◆ Directions ◆
Show every line in the records below that contains the word "content".

** Opening Data block **

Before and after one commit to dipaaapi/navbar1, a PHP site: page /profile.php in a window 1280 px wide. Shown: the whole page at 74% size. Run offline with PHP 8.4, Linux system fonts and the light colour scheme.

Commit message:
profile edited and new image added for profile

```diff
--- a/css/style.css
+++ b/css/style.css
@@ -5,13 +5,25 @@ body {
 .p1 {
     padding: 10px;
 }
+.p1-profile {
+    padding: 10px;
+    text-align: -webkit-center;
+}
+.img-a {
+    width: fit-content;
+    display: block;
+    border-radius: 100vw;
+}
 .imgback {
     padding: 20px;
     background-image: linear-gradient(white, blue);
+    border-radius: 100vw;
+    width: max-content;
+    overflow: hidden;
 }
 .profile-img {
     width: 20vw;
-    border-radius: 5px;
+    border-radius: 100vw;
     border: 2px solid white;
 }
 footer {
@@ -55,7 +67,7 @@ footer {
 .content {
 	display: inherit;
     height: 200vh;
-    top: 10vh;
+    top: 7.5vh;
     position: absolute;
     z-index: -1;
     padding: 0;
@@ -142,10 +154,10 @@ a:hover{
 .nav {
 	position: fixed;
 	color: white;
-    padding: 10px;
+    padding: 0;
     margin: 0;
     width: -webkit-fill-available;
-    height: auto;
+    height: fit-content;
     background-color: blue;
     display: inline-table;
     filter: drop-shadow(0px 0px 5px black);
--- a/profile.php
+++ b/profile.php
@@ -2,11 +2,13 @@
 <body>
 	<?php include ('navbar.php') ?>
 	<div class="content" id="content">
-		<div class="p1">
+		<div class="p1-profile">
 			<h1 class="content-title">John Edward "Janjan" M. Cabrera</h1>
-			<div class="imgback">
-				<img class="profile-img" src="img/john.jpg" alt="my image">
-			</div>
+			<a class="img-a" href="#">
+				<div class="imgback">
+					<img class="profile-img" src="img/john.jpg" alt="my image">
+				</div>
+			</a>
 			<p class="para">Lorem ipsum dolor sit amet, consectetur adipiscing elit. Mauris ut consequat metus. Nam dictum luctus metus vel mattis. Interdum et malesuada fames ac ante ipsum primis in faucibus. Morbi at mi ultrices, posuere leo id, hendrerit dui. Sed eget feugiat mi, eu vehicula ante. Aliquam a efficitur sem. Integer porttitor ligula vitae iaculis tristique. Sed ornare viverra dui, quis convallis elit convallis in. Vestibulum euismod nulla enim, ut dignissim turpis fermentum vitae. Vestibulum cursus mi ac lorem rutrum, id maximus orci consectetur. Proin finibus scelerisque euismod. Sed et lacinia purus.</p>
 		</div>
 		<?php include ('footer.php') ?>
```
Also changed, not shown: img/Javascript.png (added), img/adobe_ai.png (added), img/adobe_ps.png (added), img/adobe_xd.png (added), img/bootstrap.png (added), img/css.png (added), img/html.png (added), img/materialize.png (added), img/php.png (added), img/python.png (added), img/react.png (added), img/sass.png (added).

** Closing Data block **

◆ Answer to this exercise ◆
+    width: fit-content;
+    width: max-content;
 .content {
+    height: fit-content;
 	<div class="content" id="content">
 			<h1 class="content-title">John Edward "Janjan" M. Cabrera</h1>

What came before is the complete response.